• Antimicrobial: Study evaluated methanolic extracts of nine medicinal plants from Saudi folk medicine for phytochemical compounds and antimicrobial potential against seven standard bacteria, viz., E coli, B. cereus, S. typhi, K. pneumonia, P. aeruginosa, S. aureus and fungus Candida albicans. Most of the plants, including D. aegyptium, showed some degree of antimicrobial activity. (7)
• Gastrointestinal Effects: Crude extract and fractions of D. aegyptium in spontaneous contracting rabbit jejunum preparation showed concentration dependent spasmogenic effect (0.01-0.1 mg/ml) followed by spasmolytic effect at higher doses (0.3-3.0 mg/mgL). Results suggest cholinergic as well as Ca++ channel blocking activity in the ethanolic extract. (14)
• Antibacterial: Study of extracts of
D. aegyptium for antibacterial activity showed maximum zone of inhibition for Pseudomonas aeruginosa and minimum zone of inhibition against Proteus vulgaris, E. coli and K. pneumonia. (15)
• Anti-Ulcer: Study evaluated an ethanolic extract of D. aegyptium for anti-ulcer activity against aspirin plus pylorus ligated induced gastric ulcer in rats, HCl-ethanol induced ulcer in mice and water immersion stress induced ulcer in rats. A significant (p<0.01, P<0.001) anti-ulcer activity was observed in all models. (16)
• Anti-Fertility: Study evaluated an ethanol extract of DA for anti-fertility effects on male albino rats. Results showed dose dependent antifertility effects as evidenced by decreased levels of sperm count, weight of reproductive organs, serum hormonal levels and number of implantations in female rats. (17)

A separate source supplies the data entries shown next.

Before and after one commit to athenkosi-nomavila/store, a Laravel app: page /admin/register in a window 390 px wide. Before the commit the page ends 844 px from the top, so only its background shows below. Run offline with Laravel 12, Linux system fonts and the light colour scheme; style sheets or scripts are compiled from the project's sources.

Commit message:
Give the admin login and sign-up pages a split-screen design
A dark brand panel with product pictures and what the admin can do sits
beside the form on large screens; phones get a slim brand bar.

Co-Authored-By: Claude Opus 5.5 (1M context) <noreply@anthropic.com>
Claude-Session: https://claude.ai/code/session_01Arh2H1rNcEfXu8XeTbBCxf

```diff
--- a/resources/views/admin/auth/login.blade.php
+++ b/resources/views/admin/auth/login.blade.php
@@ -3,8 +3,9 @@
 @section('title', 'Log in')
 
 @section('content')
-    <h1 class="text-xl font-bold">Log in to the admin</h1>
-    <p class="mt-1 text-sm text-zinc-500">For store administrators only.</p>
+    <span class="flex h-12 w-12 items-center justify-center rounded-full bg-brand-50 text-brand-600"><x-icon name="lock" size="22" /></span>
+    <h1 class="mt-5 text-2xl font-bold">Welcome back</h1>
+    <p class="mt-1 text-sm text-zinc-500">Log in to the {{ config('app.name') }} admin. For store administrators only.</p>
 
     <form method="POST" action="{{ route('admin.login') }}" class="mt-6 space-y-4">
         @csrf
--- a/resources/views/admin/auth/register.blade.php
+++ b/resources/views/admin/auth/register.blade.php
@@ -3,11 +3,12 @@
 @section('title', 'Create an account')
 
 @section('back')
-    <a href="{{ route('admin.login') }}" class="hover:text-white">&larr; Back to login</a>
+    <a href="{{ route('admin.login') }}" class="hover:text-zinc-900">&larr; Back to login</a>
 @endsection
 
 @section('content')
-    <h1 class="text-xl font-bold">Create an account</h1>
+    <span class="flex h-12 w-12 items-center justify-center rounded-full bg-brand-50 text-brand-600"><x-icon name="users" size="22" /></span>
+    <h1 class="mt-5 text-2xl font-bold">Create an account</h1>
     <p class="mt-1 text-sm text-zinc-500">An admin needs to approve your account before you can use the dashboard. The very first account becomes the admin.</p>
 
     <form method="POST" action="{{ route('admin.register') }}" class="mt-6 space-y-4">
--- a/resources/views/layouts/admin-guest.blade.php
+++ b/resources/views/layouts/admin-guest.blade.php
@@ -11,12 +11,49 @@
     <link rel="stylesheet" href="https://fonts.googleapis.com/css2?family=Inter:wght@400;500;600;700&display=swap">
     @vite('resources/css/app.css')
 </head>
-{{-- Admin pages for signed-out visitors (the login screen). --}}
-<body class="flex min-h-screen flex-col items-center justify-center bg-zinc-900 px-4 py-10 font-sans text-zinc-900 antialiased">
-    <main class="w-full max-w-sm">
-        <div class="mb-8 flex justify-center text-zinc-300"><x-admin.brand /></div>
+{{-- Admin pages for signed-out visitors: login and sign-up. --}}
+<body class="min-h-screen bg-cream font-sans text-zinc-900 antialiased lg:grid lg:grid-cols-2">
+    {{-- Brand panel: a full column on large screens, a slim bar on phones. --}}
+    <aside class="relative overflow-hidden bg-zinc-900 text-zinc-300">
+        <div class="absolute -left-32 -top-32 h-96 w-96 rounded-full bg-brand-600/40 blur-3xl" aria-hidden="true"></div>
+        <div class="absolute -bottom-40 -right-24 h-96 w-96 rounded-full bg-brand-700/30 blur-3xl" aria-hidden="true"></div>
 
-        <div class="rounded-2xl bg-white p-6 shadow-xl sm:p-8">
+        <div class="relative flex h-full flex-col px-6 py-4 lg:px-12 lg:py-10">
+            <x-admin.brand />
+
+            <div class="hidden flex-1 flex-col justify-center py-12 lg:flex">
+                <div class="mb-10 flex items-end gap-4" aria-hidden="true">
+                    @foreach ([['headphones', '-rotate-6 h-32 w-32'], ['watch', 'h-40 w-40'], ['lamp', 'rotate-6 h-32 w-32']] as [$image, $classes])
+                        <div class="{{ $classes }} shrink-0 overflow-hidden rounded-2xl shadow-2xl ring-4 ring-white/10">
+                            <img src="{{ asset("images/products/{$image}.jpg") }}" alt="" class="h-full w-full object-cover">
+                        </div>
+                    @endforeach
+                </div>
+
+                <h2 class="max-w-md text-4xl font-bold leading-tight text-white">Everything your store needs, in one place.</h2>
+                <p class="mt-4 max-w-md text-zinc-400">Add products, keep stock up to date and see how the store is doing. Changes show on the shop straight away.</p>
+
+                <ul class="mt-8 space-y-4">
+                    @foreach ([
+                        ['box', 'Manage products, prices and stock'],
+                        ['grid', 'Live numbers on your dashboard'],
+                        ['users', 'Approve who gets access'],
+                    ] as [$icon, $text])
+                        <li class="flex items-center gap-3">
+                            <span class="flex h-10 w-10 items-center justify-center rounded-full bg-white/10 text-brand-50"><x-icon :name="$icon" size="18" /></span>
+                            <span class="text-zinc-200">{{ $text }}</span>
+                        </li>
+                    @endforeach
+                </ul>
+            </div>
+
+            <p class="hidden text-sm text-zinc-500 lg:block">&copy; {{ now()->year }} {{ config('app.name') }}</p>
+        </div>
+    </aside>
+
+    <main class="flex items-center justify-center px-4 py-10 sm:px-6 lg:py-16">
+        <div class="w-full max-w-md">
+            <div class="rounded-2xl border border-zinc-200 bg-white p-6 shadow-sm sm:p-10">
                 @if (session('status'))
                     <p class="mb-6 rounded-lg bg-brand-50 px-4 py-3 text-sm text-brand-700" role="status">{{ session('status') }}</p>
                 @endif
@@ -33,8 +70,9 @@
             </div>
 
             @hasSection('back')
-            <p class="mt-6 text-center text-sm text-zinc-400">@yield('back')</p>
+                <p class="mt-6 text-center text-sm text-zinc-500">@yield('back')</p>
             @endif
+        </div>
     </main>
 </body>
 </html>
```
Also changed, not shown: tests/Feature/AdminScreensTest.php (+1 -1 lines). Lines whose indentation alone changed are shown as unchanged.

• Antifungal: Study of an ethanol extract of D. aegyptium showed antifungal activity against Aspergillus niger compared to Griseofulvin. (18)
• Effect of Fermentation Time on Minerals of Bread from Seeds Flour: Study evaluated the invitro bioavailability of iron, zinc and calcium of koreeb seeds kisra. Phytic acid and oxilic acid contents were reduced due to effect of fermentation time. Fermentation enhanced the bioavailability of minerals. The bread can be source of easily available minerals for individuals with digestive disorders and also be used as a functional food in general. (19)
• Antiviral, Antimicrobial, Cytotoxic / Aerial Parts: Study of air-dried powdered aerial parts yielded 3 new compounds, namely: 5-hydroxypyrimidine-2,4 (3H,5H)-dione , 6'Glyceryl asysgangoside , and 2 amino, 2 methyl,(5,6 di hydroxymethyl ), 1,4 dioxane , along with nine known compounds. The n-hexane, ethyl acetate, and n-butanol fractions showed significant antiviral, antimicrobial, and cytotoxic activities. (see constituents above) (20)
• Toxicity by Brine Shrimp Lethality Assay: Study evaluated the toxicity of Crowfoot grains through Brine Shrimp Lethality Assay. Results showed the grains were extremely toxic to brine shrimp nauplii with an LC50 of 47.68%. Toxicity was attributed to the presence of cyanogenic glycosides. (21)